THUS warns ‘hole tax’ will slow up broadband Britain
THUS has warned that a new "hole tax" to be imposed on utilities for digging up roads will slow the pace of broadband roll-out in the UK.
The new measures - designed to make utilities finish their work quickly in a bid to ease disruption - are currently being trialled in Middlesbrough and Camden, London.
Under the trials some companies are charged a daily flat rate for digging up roads to lay cables and carry out maintenance.
Scottish telco, THUS, believes this is flawed and has described the proposal as a "stealth tax on the national telecommunications industry" claiming it would "retard the nationwide availability of broadband access".
THUS claims that had the charges - which could amount to £500 a day - been introduced last year it would have cost utilities in the UK some £1.2 billion.
At THUS the tax would have cost it £5 million last year, the company said.
"We at THUS calculate that if the regulation had been in force last year the cost of installing our equipment would have been 37 per cent higher," said THUS chief exec Bill Allan.
"Many operators will be faced with the choice of not proceeding with parts of their network expansion plans or having to pass some of the additional cost onto their customers.

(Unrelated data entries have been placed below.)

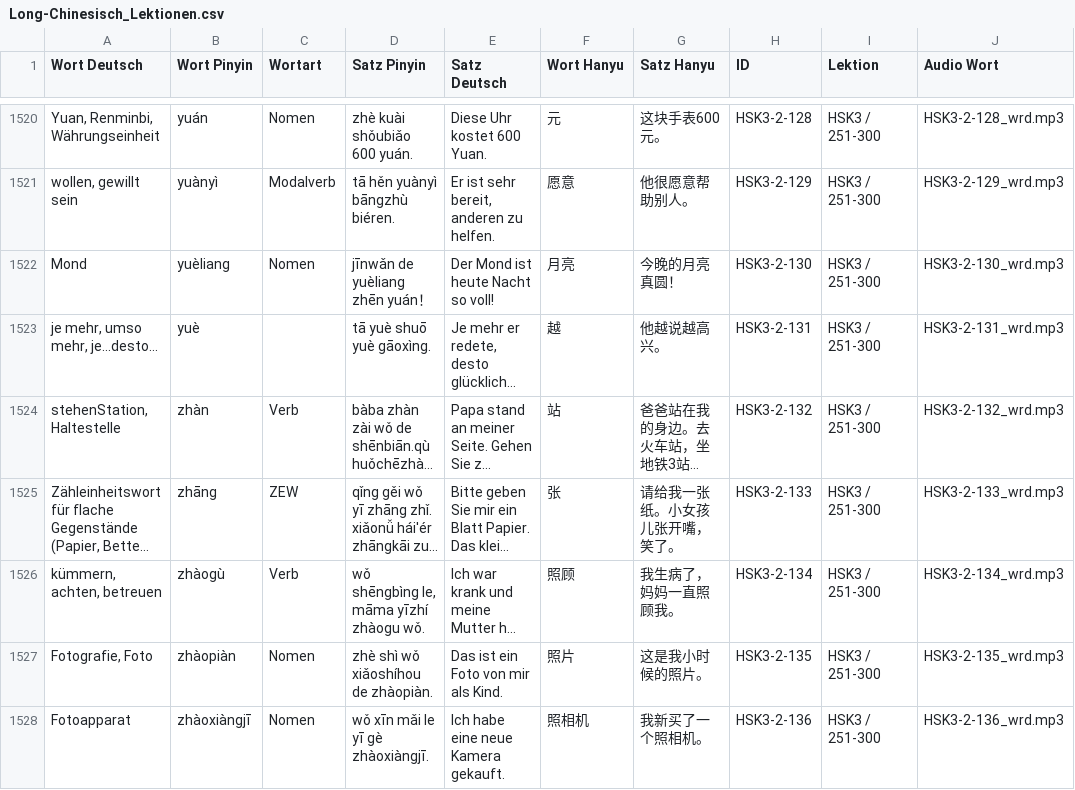
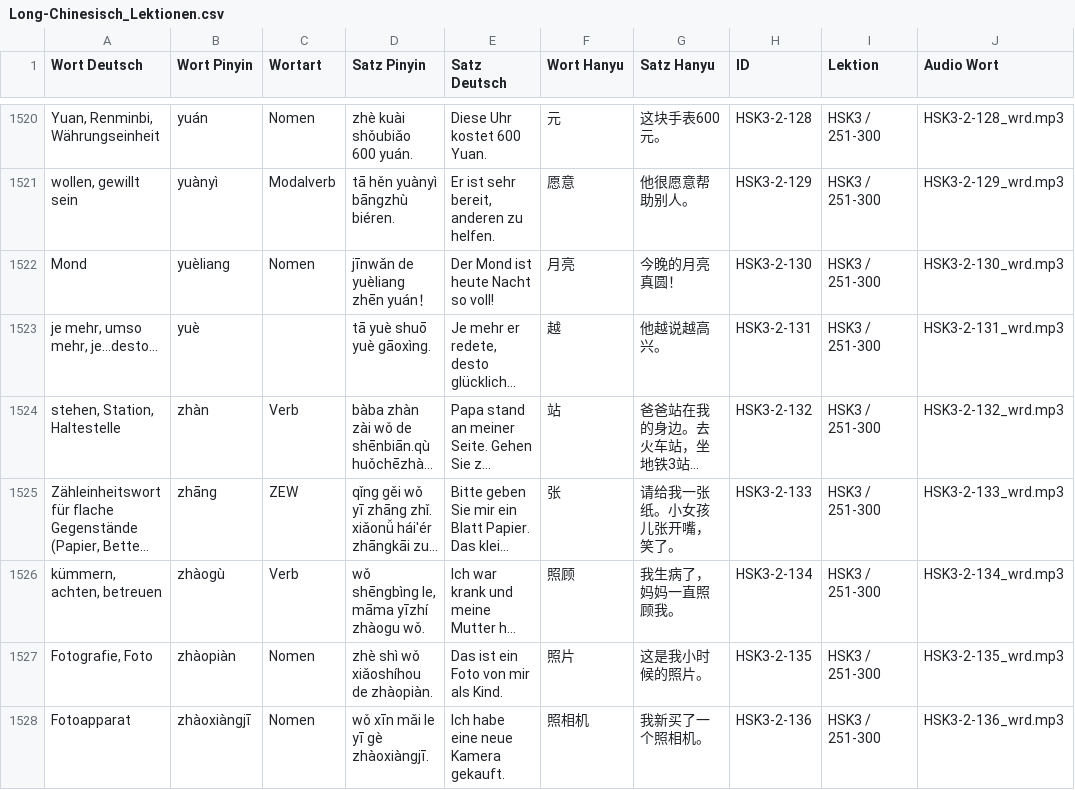
Before and after one commit to luoboteanjing-netizen/Flashcards-Chinesisch, a CSV file: data/Long-Chinesisch_Lektionen.csv, drawn as a sheet; only a part is shown, gaps mark what is left out; long unchanged cells end in …; the diff covers the shown part only; the diff names each change by its address in the sheet, - before the commit and + after, or states it on an @@ line.

```diff
--- a/data/Long-Chinesisch_Lektionen.csv
+++ b/data/Long-Chinesisch_Lektionen.csv
-A1524 (Wort Deutsch): stehenStation, Haltestelle
+A1524 (Wort Deutsch): stehen, Station, Haltestelle
```
Also changed, not shown: 51 edited cells elsewhere in this file.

"This will increase the digital divide that is growing between those who have access to the benefits of broadband and modern IT and those who do not, and runs counter to the Government's own policy of combating social exclusion by rolling out digital
networks nationwide," he said.
The fear is that if these charges are introduced it will make the task of rolling out broadband to remote areas even more commercially unattractive.
A spokeswoman for the Department of Transport Local Government and the Regions (DTLR) said that it was still too early to say whether the charges would be introduced since the measures were still in the early part of a trial.
The Government will make its recommendations once it has received a report on the pilots. ®